Fischer et al. [29] N=1435 students (48% boys) Young Diagnostic Questionnaire, BDI, Deliberate Self Harm Inventory, Paykel Suicide Scale 80.7% of the students reported regular, 14.5% risky, and 4.8 % pathological Internet use. The risky and the pathological Internet users showed significant higher rates of depression, deliberate self-harm and suicidal behavior compared to students with regular internet use.
Beutel et al. [23] Representative sample of N=1401 females, N=1111 males between the ages of 14 and 94 years; randomly selected subjects face-to-face interviews, Cambridge Depersonalization Scale, Hospital Anxiety and Depression Scale, Internet use was measured with single items There was no difference between problematic and normal Internet users regarding anxiety or depression.
teWildt et al. [30] N=18 Internet-dependent patients with depressive mood disorder vs. matched control participants Barrat Impulsiveness Scale, Internet addiction scale, BDI, SCL-90-R subscale for depression, Sense of Coherence Scale, Dissociative Experience Scale, Inventory for interpersonal problems Within the initial sample of N=23 Internet dependent patients, 18 (78.3%) were diagnosed with a depressive disorder.
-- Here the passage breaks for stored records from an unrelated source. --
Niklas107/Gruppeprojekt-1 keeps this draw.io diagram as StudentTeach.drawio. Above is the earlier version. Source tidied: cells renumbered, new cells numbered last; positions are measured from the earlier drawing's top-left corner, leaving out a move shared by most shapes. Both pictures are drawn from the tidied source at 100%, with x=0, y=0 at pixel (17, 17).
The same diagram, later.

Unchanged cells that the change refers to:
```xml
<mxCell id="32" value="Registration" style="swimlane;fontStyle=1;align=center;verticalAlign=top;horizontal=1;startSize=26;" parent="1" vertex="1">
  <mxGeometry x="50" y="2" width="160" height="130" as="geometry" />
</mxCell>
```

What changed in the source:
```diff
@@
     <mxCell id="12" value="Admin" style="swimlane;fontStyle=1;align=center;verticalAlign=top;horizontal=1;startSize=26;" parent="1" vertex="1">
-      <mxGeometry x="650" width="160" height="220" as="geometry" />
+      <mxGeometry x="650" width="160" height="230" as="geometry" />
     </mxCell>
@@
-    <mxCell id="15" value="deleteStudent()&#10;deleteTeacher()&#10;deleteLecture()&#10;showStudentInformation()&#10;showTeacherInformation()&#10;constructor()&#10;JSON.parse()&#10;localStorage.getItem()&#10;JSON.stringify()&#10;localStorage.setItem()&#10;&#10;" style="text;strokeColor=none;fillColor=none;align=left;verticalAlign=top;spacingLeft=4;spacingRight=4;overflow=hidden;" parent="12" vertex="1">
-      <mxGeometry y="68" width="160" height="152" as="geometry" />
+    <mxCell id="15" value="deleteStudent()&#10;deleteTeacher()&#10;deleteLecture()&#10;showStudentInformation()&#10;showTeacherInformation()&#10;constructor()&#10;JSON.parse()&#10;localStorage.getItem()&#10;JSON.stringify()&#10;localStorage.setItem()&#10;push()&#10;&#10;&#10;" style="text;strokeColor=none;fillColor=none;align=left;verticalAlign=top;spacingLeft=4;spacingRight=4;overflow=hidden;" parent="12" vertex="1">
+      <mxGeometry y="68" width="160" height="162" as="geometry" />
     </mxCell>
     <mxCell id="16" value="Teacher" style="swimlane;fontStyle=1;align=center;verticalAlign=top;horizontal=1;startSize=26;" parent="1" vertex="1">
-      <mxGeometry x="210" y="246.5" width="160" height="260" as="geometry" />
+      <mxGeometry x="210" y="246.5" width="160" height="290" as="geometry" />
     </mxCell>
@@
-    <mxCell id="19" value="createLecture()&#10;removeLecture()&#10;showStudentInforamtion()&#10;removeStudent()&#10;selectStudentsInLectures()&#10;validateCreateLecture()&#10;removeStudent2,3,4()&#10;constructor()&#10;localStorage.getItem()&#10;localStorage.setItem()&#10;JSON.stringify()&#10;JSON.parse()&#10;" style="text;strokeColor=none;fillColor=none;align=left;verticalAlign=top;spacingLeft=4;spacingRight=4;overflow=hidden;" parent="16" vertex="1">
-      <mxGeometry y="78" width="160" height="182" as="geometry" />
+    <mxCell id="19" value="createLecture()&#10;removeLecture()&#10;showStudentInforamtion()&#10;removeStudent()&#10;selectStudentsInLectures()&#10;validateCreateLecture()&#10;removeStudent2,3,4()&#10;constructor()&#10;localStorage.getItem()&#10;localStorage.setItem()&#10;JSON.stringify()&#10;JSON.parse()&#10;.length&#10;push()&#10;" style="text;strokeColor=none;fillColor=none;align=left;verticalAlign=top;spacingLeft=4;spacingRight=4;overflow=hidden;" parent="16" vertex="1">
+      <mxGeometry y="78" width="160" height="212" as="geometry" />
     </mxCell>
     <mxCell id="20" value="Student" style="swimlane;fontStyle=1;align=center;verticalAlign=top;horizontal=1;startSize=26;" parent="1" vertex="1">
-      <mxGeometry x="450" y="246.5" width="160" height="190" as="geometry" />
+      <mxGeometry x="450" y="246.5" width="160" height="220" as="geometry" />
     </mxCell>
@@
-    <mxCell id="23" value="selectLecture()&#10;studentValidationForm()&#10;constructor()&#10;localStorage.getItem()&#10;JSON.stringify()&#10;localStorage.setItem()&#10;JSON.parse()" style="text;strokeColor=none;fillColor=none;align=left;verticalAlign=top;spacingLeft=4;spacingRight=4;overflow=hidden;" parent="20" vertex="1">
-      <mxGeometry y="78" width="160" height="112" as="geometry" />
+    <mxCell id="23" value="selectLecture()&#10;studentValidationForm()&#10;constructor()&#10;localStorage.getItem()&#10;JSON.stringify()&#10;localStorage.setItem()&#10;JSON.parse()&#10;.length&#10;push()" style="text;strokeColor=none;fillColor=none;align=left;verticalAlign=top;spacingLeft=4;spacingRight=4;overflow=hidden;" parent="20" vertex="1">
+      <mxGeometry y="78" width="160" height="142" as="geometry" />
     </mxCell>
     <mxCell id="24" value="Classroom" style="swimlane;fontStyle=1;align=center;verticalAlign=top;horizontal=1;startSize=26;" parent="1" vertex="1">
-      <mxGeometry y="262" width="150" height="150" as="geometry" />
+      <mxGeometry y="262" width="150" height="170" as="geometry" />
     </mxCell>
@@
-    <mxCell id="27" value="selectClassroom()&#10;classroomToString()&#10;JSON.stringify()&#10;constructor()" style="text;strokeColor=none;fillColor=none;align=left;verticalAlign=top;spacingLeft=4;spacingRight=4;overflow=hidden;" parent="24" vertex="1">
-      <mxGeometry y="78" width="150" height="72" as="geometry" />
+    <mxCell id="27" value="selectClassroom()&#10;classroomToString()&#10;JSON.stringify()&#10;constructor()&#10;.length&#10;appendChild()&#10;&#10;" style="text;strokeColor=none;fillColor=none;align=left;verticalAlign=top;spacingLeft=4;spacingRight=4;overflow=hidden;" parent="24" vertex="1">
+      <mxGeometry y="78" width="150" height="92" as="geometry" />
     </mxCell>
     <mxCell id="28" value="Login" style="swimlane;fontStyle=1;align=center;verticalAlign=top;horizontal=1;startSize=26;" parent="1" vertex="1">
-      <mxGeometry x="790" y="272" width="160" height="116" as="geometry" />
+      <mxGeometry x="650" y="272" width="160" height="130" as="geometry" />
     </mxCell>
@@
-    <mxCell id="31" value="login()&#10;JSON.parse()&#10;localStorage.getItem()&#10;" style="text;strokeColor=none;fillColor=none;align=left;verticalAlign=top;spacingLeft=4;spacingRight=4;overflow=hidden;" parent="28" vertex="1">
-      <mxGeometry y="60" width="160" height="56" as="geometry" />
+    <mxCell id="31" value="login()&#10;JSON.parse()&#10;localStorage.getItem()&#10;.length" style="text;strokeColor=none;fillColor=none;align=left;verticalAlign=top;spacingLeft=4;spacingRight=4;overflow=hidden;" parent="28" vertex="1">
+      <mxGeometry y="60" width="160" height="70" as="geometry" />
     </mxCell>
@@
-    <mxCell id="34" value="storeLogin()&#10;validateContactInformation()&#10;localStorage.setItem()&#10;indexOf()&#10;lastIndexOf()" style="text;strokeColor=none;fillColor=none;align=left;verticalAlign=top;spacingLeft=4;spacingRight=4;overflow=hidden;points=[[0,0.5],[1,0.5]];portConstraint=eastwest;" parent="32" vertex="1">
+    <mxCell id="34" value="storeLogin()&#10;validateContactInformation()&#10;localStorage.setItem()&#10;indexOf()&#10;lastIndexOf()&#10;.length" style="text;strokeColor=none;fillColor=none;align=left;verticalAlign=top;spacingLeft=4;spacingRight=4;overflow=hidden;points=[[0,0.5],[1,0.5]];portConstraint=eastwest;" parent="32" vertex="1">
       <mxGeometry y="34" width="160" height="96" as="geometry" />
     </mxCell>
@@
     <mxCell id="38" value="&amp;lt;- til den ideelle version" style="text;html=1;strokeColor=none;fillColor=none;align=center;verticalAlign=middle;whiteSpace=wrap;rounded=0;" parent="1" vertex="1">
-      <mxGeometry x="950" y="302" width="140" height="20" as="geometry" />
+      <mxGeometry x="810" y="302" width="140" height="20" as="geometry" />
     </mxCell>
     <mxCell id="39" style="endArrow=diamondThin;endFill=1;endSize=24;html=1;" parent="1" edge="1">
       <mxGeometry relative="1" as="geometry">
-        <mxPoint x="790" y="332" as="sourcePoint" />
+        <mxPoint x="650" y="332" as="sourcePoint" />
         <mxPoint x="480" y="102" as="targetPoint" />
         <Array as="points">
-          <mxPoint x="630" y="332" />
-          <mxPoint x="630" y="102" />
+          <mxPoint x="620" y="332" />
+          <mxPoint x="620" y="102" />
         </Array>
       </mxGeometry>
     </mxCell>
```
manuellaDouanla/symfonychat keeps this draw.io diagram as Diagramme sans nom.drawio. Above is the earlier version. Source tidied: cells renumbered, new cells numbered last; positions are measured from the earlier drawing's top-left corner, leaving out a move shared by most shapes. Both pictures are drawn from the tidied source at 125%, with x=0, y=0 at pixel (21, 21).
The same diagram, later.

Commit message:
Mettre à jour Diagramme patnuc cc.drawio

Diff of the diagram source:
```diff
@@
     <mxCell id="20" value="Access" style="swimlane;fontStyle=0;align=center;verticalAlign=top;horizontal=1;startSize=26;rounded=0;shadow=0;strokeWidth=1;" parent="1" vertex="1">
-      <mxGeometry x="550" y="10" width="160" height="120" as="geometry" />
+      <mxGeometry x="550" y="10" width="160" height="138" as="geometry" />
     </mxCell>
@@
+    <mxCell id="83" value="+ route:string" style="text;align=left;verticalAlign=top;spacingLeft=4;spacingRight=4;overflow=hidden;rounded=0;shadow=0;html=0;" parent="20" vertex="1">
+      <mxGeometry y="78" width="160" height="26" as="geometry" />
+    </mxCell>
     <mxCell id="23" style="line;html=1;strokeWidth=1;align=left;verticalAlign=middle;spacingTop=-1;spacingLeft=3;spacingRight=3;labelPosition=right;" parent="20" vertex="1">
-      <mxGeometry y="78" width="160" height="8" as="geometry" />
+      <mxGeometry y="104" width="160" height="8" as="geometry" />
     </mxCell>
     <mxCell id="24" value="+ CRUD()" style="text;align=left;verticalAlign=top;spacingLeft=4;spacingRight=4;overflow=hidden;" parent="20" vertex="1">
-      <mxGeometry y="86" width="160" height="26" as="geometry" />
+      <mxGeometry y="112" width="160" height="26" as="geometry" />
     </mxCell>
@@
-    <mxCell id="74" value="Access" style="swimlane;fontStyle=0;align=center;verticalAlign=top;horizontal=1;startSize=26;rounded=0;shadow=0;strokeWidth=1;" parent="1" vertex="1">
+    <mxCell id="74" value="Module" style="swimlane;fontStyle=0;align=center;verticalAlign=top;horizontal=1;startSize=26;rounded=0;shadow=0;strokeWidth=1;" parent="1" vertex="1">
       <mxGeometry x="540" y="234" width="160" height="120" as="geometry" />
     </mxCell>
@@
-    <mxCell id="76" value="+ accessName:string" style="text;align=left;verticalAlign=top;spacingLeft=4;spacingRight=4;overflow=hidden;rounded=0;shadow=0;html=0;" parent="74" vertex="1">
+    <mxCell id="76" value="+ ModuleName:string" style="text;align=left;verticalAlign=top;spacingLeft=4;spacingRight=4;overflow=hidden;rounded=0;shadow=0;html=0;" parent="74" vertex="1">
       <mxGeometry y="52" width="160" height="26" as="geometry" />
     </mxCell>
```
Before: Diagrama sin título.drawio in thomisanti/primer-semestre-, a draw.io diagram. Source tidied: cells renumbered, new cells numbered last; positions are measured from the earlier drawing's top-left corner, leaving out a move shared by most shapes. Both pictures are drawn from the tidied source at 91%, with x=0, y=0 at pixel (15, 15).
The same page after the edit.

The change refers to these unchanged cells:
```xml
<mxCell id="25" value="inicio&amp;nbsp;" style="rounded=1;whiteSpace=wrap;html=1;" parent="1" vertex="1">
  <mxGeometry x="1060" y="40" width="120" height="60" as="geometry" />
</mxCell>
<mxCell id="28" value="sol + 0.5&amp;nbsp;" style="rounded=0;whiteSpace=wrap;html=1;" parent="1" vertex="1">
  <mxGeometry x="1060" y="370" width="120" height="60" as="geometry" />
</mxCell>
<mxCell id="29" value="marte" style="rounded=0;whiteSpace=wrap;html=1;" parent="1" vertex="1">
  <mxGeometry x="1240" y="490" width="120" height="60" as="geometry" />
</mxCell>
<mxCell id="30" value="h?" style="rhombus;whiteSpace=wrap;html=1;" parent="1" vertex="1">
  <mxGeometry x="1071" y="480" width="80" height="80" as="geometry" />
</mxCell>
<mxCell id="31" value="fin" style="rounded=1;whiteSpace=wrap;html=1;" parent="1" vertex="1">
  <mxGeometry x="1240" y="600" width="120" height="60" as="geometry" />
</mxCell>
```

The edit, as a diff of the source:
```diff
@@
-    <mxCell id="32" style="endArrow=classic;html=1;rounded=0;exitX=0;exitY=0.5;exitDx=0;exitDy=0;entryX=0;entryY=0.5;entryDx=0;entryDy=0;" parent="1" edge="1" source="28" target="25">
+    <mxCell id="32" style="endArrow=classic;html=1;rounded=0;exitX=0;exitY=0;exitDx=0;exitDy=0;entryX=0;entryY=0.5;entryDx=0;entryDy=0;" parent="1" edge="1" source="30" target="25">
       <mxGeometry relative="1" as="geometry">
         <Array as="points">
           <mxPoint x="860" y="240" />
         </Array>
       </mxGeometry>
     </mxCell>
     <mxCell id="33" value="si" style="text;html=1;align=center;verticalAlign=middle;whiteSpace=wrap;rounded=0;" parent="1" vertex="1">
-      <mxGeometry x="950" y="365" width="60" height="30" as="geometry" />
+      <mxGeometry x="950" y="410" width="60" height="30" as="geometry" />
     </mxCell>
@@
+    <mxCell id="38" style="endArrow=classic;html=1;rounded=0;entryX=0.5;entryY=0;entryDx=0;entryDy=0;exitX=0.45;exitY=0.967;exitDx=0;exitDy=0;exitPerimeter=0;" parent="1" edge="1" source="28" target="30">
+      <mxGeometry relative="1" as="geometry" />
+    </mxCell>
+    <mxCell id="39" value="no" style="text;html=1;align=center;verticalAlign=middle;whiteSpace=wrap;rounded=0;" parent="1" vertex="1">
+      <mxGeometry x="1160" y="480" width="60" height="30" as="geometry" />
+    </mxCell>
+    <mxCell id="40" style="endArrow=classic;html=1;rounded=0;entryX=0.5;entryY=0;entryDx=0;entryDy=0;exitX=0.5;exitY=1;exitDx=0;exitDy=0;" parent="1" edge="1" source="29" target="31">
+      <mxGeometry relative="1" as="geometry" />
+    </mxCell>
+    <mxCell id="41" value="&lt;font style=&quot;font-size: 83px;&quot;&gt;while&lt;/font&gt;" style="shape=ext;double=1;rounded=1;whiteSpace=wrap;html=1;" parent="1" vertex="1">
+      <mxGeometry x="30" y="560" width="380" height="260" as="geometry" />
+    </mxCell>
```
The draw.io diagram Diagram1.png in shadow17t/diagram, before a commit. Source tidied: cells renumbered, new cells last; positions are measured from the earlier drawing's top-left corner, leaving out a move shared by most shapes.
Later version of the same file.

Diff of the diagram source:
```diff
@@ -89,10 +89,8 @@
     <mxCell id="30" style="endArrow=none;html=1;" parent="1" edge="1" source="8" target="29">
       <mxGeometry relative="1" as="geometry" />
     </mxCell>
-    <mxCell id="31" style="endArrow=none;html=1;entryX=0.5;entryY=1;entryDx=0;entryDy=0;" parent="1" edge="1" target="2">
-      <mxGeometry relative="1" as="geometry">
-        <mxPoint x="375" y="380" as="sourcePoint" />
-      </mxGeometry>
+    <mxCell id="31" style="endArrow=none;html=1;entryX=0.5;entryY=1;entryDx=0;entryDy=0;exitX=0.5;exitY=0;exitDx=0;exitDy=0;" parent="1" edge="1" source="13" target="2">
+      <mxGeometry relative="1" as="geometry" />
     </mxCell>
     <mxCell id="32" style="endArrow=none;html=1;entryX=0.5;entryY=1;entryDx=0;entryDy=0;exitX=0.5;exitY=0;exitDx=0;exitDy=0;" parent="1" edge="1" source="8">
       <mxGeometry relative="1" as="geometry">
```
Patients with Internet dependency scored significantly higher in BIS, Depression (BDI) and SCL-90R subscale for depression than the control group.
Note. AICA-S: Scale for the Assessment of Internet and Computer game Addiction; SCL-90-R: Symptom Checklist 90R; PHQ: Patient Health Questionnaire; BDI: Beck Depression Inventory; GPIUS2: Generalized Pathological Internet Use Scale; IAT: Internet addiction test; CIUS: Compulsive Internet Use Scale
Table 1: Overview on studies investigating the relationship between PIU and depression, ADHD.